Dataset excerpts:
[Start of Attachment]
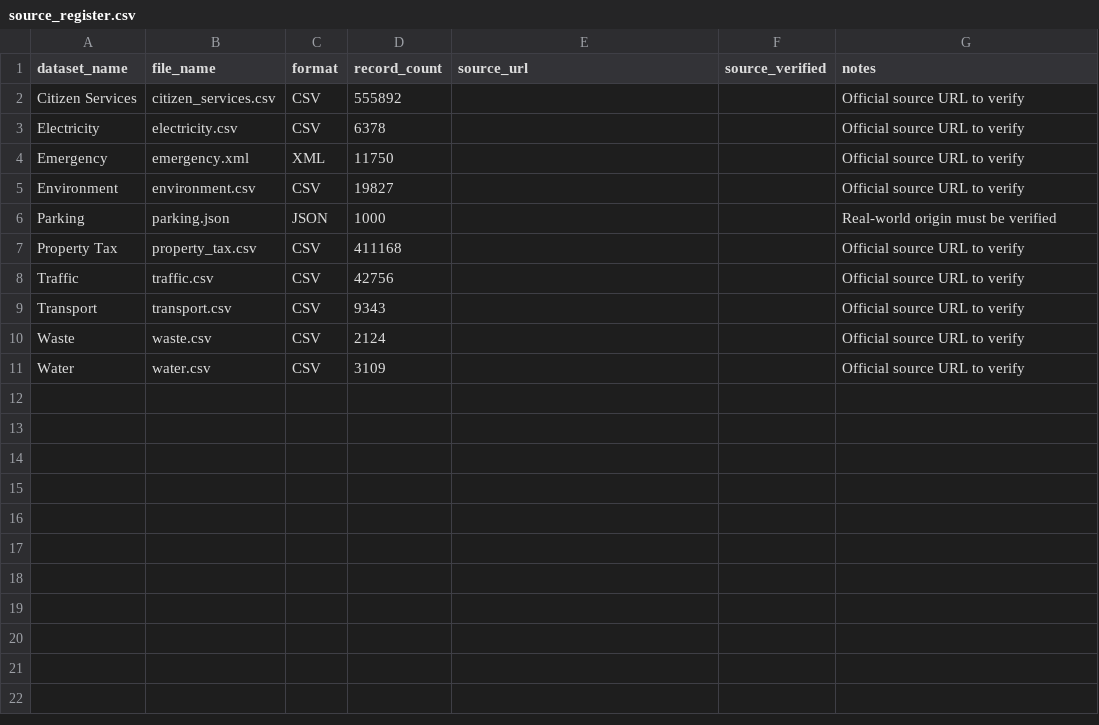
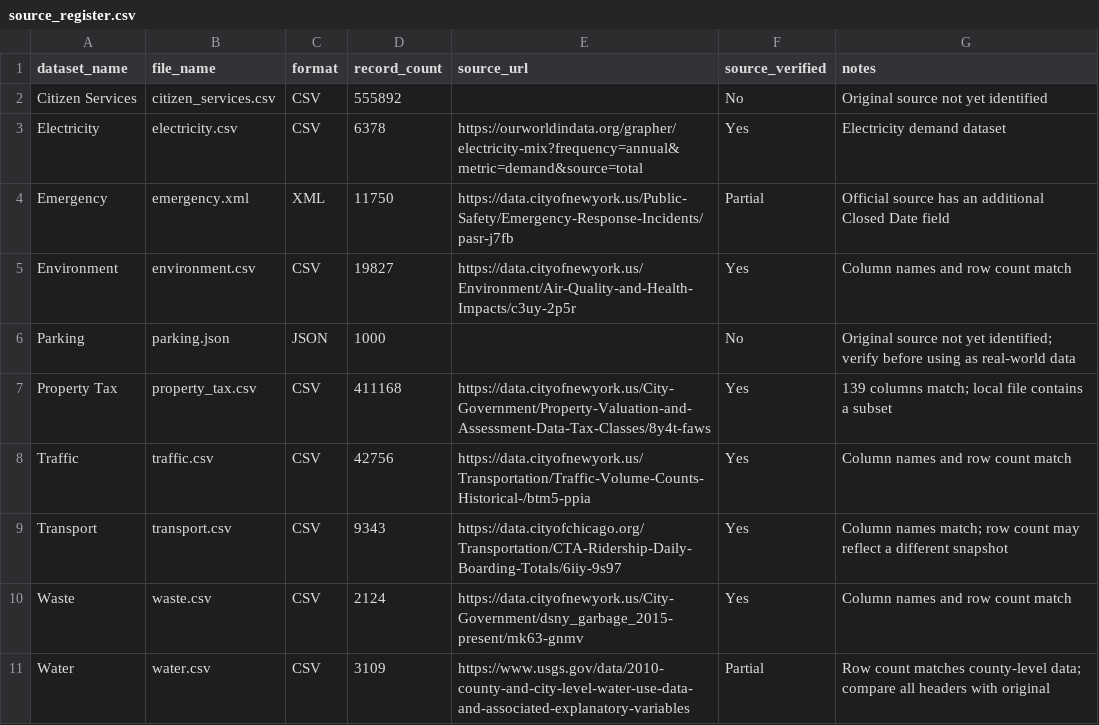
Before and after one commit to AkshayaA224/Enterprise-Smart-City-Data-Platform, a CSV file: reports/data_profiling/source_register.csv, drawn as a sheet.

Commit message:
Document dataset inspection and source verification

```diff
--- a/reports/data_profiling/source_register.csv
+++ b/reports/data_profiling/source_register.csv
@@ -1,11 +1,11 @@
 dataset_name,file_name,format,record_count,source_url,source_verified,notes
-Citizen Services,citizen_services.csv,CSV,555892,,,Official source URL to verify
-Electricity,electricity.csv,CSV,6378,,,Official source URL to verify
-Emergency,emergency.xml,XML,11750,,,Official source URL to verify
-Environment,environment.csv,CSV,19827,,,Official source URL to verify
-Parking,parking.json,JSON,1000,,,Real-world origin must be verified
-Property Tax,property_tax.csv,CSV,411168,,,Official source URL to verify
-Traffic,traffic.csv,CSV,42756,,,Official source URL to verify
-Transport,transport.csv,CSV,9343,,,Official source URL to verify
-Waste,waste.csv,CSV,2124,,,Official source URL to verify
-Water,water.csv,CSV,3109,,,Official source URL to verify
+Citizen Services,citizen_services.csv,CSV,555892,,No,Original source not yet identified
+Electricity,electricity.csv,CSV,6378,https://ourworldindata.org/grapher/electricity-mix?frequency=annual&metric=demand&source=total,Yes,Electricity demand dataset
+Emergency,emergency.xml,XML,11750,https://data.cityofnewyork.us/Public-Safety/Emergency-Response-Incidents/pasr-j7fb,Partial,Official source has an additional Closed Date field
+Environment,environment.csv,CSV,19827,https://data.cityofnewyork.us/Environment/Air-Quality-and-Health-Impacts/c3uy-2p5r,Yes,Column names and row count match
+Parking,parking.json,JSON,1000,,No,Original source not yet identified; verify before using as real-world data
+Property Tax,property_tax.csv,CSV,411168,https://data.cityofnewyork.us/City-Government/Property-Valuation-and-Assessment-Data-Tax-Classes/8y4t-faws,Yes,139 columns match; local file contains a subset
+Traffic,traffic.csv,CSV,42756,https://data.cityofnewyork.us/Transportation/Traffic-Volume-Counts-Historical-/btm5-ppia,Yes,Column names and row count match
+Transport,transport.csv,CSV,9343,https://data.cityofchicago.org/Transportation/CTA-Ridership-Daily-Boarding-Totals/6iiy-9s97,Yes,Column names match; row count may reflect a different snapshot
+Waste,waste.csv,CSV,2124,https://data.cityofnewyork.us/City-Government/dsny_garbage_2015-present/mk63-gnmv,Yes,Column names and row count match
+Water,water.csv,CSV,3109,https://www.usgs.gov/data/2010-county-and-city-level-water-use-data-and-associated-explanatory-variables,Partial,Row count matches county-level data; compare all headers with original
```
[End of Attachment]
[Start of Attachment]
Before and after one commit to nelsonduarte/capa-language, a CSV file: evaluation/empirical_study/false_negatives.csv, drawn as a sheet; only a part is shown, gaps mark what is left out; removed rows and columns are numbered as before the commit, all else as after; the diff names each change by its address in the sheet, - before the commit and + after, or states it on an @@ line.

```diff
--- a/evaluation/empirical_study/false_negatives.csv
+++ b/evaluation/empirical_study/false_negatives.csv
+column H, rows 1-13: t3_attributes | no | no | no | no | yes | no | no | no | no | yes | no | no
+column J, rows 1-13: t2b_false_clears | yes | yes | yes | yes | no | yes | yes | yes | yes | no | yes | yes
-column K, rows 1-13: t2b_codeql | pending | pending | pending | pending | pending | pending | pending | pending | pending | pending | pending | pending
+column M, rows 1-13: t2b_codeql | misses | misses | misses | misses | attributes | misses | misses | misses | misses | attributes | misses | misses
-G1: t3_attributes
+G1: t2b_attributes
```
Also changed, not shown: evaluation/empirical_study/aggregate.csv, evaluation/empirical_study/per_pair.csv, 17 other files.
[End of Attachment]
[Start of Attachment]
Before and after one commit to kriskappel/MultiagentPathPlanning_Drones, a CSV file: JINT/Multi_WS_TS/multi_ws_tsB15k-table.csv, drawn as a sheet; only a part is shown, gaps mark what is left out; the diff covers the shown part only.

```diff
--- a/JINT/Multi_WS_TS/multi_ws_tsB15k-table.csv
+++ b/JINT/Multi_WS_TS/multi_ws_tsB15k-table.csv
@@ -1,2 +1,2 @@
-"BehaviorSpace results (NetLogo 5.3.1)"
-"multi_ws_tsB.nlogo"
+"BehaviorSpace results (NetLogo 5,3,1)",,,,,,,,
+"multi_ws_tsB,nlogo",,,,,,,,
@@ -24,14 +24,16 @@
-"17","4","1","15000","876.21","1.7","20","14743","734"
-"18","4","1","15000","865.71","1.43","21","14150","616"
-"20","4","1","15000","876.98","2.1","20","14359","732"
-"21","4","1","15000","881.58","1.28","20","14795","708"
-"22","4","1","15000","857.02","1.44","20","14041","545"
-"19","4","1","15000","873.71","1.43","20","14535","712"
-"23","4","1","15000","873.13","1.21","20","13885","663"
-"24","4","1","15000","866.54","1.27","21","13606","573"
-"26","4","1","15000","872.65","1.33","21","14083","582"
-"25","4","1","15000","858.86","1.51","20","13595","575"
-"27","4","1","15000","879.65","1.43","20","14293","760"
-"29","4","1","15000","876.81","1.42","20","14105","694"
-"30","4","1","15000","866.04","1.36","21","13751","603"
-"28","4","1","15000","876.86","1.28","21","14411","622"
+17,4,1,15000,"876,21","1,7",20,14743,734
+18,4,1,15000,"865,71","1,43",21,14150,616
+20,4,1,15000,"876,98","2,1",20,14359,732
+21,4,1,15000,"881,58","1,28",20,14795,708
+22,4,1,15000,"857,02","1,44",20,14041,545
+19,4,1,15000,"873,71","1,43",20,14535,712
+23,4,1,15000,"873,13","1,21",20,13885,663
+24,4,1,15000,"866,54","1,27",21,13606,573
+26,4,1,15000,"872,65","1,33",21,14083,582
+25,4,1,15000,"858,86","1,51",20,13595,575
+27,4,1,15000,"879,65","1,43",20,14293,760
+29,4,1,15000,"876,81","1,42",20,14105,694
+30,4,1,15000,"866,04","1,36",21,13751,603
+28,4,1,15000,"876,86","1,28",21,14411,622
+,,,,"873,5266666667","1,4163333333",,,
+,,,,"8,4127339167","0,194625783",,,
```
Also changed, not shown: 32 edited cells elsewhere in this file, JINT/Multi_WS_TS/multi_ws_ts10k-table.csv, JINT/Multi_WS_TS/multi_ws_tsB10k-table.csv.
[End of Attachment]
Task to complete: Tally the lines in the records above that contain the word "evaluation". Write the number and nothing else.

Exercise output: 4